New York City's wild mayoral primary campaign hurtled to the voting booth on Sept. 10 as New Yorkers began the process of replacing the man who has led their city for 12 years.
Mayor Michael Bloomberg never offered an endorsement in the race, but the primary campaigns largely were defined by his legacy. The Republican mayoral hopefuls were largely promising to maintain his policies, while the Democrats offered a sharply different approach.
Public advocate Bill de Blasio, pitched himself as the cleanest break with the current administration. And while just weeks ago his campaign was an afterthought, he surged to 40 percent – or close to it – in the Democratic primary held on Tuesday.
Early Sept. 11, it appeared he may still face a runoff on Oct. 1. With about 98 percent of the precincts counted early Sept. 11, de Blasio had 40.2 percent of the vote. If he says above 40 percent, he wins the nomination. If he falls below, he faces a runoff with former city Comptroller Bill Thompson, who was running second with 26 percent.
De Blasio's rise was as sudden as it was unexpected. He benefited from placing his interracial family at the heart of his campaign, connecting with voters over the need for NYPD reforms, and by drawing away voters from Anthony Weiner supporters following the former congressman's latest sexting scandal.
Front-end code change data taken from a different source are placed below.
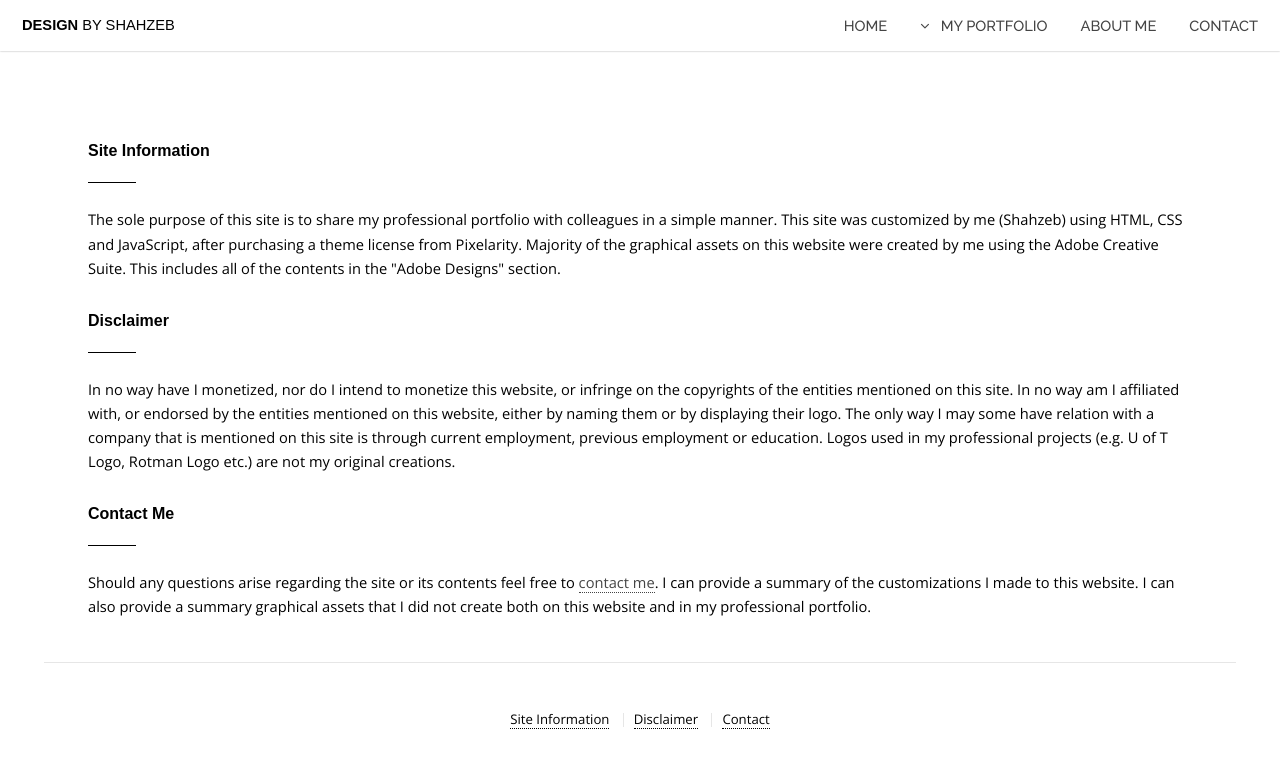
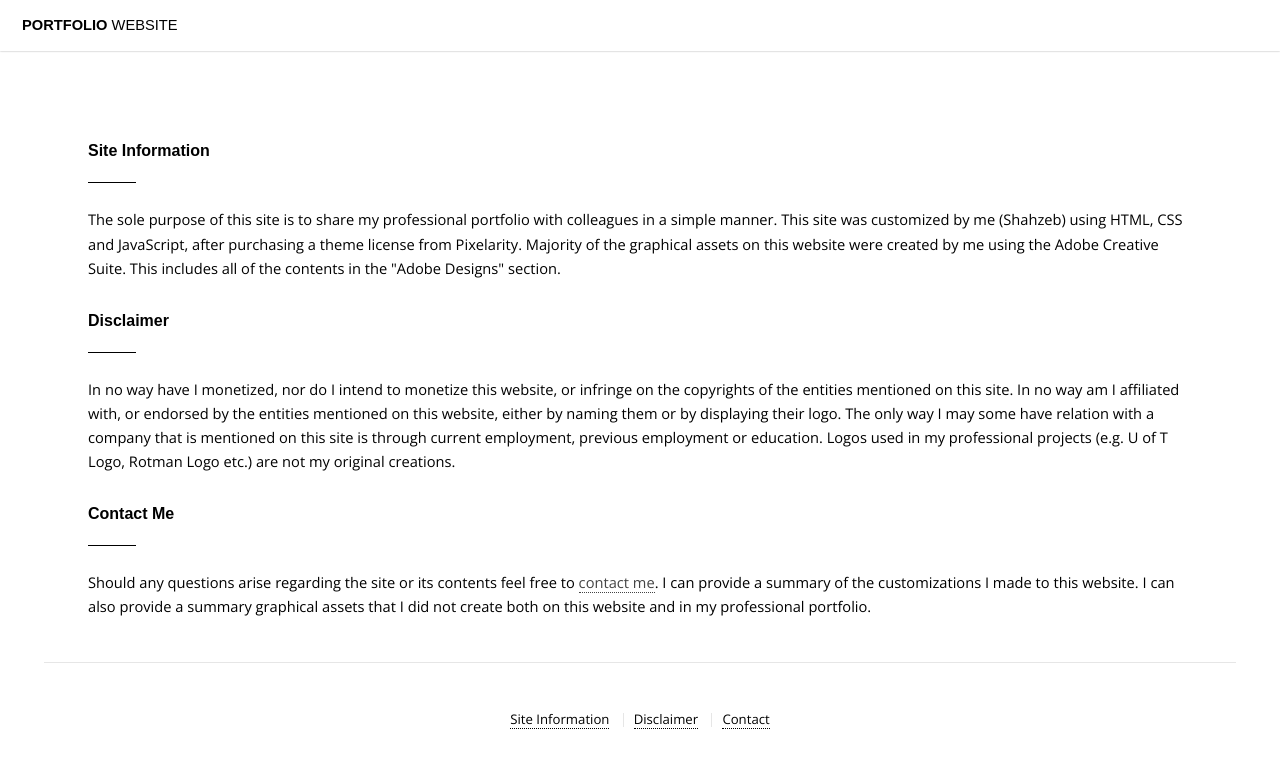
Before and after one commit to ahmads32/uoftportfolio, a plain HTML site: page disclaimer.html in a window 1280 px wide. Drawn offline with nearby package versions, Linux system fonts and the light colour scheme.

Commit message:
Update disclaimer.html

```diff
--- a/disclaimer.html
+++ b/disclaimer.html
@@ -16,23 +16,8 @@
 
 		<!-- Header -->
 			<header id="header">
-				<h1><a href="index.html">Design <span>by Shahzeb</span></a></h1>
-				<nav id="nav">
-					<ul>
-						<li><a href="index.html">Home</a></li>
-						<li>
-							<a href="#" class="submenu fa-angle-down">My Portfolio</a>
-							<ul>
-								<li><a href="webdesign.html">Web Designs</a></li>
-								<li><a href="adobe.html">Adobe Designs</a></li>
-								<li><a href="video.html">Video-Editing</a></li>
+				<h1><a href="index.html">Portfolio <span>Website</span></a></h1>
 
-							</ul>
-						</li>
-						<li><a href="aboutme.html">About Me</a></li>
-						<li><a href="contact.html">Contact</a></li>
-					</ul>
-				</nav>
 			</header>
 
 		<!-- Main -->
```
City Council Speaker Christine Quinn, who was bidding to become the city's first female and first openly gay mayor, was in third with about 16 percent of the vote. She had led the polls for most of the year but saw support disappear as her rivals have repeatedly linked her to the bitter debate to let Bloomberg run for a third term in 2009.
The mayor's opponent that year was Thompson, who stunned the political world by nearly upsetting the billionaire incumbent. The race's lone African-American, Thompson had said he is counting on winning the bulk of black and Latino voters to propel him to the runoff.
In a message to supporters of Quinn's campaign through the Gay and Lesbian Victory Fund, president and CEO Chuck Wolfe said on Sept. 10, "There’s no sugar-coating what an emotional loss this is for her, her many supporters and all of us here at the Victory Fund. I’ve known Chris for a long time. She has been a remarkably effective and passionate advocate for LGBT equality and, most importantly, for everyone who calls New York City home. Few people are as committed to anything as Chris is to New York, but I can tell you that all of us at Victory were behind this campaign with all our hearts. We are grateful that you stood with us. "
Comptroller John Liu was bidding to become the city's first Asian-American mayor but has been dogged by a fundraising scandal. He came in at about 7 percent, just ahead of Weiner.
Republicans will look to continue an improbable winning streak in the general election. Though outnumbered by Democrats in the city 6-to-1, the GOP has won the last five mayoral elections. (Bloomberg was an independent running on the Republican line four years ago.)
Joe Lhota, the former MTA chairman who received acclaim for steering the transit agency through Superstorm Sandy last fall, led the polls all campaign and finished first.